It’s a popular myth that old skills are dying out. You only have to look around to see high levels of craft skill still practised in everyday making and manufacturing – but much goes unrecognised, thanks to the bad press machines are sometimes given as an aid to manufacture. This is a mindset which insists anything made in a ‘factory’ – as opposed to a ‘workshop’ – cannot be ‘crafted’. Even a workshop can be suspect; since Bernard Leach told potters they were artists, the craft preference has been for ‘studio’ production. Easily portrayed as inhuman (think of Chaplin’s Modern Times) and the enemy of hand-production, in truth the machine is, as everyone knows, simply a useful tool.
Eventually many of these prejudices can be traced back to William Morris. Before Morris, Henry Cole and the Design Reform movement had been critical of the goods produced by British manufacturers, crusading against what he saw as bad taste; but Cole had no problem with the use of improved manufacturing processes. Morris, however, blamed the machine for the decline in standards, and sought to return production methods to a pre-mechanised age, as described in his utopian 1890 view of a post-mechanised future, News From Nowhere. Although a devout socialist, it is obvious that Morris’s early Nimbyism was quite reactionary. The message: is ‘No factories in England’s green and pleasant land’ – which is easy to say if you’re high up on the Victorian rich list.

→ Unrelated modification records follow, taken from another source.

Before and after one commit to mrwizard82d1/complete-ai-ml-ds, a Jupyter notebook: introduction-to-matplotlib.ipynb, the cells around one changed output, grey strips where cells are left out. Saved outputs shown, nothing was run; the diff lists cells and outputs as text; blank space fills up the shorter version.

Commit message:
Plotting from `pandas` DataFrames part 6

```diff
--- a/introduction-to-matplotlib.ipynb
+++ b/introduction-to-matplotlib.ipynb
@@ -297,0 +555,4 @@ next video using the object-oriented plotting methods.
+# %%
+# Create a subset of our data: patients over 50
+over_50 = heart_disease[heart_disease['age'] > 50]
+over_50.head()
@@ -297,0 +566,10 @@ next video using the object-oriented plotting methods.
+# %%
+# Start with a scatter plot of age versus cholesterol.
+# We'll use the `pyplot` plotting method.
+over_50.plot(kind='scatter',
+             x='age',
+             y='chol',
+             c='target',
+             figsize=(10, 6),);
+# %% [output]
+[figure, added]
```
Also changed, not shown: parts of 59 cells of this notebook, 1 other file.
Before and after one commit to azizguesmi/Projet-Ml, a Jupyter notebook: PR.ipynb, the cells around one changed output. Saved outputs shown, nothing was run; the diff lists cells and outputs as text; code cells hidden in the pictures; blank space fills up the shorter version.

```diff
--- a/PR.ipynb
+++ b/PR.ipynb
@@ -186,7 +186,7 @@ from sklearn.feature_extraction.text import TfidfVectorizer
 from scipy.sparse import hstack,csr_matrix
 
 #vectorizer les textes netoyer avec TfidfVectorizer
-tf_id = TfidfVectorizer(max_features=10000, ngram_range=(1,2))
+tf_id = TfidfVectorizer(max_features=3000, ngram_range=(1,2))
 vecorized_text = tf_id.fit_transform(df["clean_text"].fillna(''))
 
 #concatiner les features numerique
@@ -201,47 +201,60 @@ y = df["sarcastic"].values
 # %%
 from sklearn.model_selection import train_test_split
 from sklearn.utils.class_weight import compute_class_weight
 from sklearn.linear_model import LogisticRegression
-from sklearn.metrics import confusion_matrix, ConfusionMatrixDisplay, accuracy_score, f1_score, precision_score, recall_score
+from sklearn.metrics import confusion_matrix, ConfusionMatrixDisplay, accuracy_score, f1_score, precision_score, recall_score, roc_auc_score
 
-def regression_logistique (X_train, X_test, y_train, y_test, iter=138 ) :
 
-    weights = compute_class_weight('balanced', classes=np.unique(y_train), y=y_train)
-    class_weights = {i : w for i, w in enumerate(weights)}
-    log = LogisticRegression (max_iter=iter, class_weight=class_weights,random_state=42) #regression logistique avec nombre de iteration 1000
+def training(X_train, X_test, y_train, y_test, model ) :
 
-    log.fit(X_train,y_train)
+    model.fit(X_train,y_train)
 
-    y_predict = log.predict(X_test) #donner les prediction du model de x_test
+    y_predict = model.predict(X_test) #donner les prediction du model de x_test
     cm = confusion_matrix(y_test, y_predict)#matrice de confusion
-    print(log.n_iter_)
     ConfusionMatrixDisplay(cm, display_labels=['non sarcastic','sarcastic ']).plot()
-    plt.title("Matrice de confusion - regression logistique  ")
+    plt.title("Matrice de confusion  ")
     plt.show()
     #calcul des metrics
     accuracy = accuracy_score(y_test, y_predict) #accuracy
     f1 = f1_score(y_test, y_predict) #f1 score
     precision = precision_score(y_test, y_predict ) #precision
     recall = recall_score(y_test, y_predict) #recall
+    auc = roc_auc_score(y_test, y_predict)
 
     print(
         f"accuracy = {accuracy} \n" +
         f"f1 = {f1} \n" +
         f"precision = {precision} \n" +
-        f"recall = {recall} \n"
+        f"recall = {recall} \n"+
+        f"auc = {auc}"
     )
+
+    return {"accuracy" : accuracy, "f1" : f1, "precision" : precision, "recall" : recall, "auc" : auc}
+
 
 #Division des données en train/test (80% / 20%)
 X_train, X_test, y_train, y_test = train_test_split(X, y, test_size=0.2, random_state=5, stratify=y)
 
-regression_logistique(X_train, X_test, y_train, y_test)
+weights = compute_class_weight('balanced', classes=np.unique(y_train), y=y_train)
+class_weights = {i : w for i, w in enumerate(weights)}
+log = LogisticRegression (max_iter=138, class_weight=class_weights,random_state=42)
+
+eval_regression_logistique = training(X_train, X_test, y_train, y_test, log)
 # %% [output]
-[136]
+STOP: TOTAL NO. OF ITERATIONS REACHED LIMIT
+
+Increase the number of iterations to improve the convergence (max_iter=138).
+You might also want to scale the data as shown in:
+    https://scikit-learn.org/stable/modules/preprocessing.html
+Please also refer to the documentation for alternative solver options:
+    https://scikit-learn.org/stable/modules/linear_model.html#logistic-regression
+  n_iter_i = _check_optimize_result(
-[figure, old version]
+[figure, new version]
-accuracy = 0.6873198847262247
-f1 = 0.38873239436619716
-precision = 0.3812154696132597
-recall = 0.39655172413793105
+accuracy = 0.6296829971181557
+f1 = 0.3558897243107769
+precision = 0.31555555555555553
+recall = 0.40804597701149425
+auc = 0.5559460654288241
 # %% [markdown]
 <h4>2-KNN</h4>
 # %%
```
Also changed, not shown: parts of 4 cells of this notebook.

Gordon Russell is a much more interesting character. Growing up in the Cotswolds in the early 1900s, an area then heavily under the influence of the Arts and Crafts Movement, he set up a furniture workshop in the village of Broadway. But by the mid-20s he recognised hand and machine as complementary, installing bandsaws, planers, dimension saws and the like, to gear up for batch production. ‘The most urgent job of all was to teach the machine manners,’ he said later. So he’s a key figure, the direct link between the Arts and Crafts and the Modern Movements.
These days the notion of craft skill aided by labour-saving machinery is common in all sorts of specialised trades. This is part of what I call ‘real craft’: real in the sense that it’s undertaken by highly skilled people in many fields in the everyday world; not in a fine art studio, nor at a heritage site, nor as a hobby or pastime. Sometimes their input is recognised; sometimes they are anonymous. They don’t necessarily identify themselves as artists, or as ‘special’ – but still they have pride in their work and a satisfying job.
Besides, carpenters, plasterers, tailors, forged-metal workers, musical instrument-makers and others still work in ‘real’ ways, recognisable from centuries ago. In his 1948 book Mechanization Takes Command, Siegfried Giedion talks about the transition in modes of production from the Mediaeval to the mechanised eras: ‘A remarkable symbiosis occurs. Handicraft lives on side by side, or intermingled with, industrial production, for the Gothic roots did not perish altogether. A token of this was the obligation to pass through the traditional stages from apprentice to journeyman and master. Even the factory mechanic was trained in a similar way.’ Over 60 years on this is still relevant.
My exhibition therefore pulls together examples from a diverse group of craftspeople to illustrate an idea of ‘real craft’. Some are well known in their own right; some work behind the scenes in bigger organisations. The common thread is that everything is made with care, with love, and with a very high level of craft skill.
Real Craft is at New Brewery Arts, Cirencester, from 4 October – 16 November.